▶ [Work to be completed]
Count every line below in which "padding" occurs, then give only the count.

(Web page revision data)
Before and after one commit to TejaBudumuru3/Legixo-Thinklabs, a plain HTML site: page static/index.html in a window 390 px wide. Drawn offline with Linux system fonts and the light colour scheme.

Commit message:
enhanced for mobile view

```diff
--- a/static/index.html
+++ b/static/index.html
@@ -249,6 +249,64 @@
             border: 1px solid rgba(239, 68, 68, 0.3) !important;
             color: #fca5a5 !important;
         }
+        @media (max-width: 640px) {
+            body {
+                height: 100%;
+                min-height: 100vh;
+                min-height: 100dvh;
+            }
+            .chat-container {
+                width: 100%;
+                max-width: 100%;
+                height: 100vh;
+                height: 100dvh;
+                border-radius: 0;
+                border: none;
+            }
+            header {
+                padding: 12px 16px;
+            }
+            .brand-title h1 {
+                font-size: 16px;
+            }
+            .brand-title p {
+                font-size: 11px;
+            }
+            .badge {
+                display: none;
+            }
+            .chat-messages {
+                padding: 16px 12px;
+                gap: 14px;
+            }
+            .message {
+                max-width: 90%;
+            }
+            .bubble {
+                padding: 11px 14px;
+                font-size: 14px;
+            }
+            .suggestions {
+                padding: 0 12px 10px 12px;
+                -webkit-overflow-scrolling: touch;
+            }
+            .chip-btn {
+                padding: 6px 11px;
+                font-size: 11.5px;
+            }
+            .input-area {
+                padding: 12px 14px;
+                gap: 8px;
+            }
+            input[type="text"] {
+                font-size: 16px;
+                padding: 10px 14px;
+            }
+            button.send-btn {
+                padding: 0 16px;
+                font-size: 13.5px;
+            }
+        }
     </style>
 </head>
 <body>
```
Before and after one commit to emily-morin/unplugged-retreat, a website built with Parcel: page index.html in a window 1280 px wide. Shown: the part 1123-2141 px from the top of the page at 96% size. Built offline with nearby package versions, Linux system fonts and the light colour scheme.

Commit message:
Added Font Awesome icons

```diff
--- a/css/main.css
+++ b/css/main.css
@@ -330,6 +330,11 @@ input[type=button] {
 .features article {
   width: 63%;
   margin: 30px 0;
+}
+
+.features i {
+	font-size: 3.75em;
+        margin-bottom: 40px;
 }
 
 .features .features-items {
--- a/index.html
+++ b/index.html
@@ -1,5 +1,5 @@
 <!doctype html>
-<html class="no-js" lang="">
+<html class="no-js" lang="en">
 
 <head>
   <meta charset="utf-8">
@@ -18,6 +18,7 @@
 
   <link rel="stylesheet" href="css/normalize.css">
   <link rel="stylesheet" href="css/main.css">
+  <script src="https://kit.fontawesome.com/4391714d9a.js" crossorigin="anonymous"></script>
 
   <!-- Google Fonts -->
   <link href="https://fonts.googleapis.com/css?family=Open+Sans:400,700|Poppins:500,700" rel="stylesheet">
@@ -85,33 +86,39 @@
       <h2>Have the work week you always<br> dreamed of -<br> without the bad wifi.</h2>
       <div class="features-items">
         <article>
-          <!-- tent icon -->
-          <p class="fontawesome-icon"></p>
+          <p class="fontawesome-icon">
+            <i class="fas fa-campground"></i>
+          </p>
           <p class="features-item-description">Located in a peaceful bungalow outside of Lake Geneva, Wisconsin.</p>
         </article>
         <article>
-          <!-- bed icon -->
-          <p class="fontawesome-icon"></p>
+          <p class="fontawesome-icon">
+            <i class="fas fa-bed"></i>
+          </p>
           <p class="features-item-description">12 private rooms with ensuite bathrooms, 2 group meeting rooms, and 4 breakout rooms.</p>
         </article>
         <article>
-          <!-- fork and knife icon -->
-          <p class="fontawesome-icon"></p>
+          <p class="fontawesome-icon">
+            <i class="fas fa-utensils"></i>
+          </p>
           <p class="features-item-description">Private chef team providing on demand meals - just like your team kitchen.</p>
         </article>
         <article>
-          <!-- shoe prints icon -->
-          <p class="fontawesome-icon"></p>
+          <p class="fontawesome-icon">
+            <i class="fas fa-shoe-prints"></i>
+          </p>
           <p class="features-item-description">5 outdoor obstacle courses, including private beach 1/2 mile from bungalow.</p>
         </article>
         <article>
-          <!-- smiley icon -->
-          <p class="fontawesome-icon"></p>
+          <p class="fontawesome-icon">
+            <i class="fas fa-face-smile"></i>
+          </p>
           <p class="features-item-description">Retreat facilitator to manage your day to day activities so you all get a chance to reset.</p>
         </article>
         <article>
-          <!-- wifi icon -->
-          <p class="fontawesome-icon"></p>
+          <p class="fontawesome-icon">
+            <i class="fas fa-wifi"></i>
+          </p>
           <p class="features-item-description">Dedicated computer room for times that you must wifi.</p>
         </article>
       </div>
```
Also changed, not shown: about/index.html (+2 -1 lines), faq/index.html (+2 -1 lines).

▶ [Solution to the problem]
8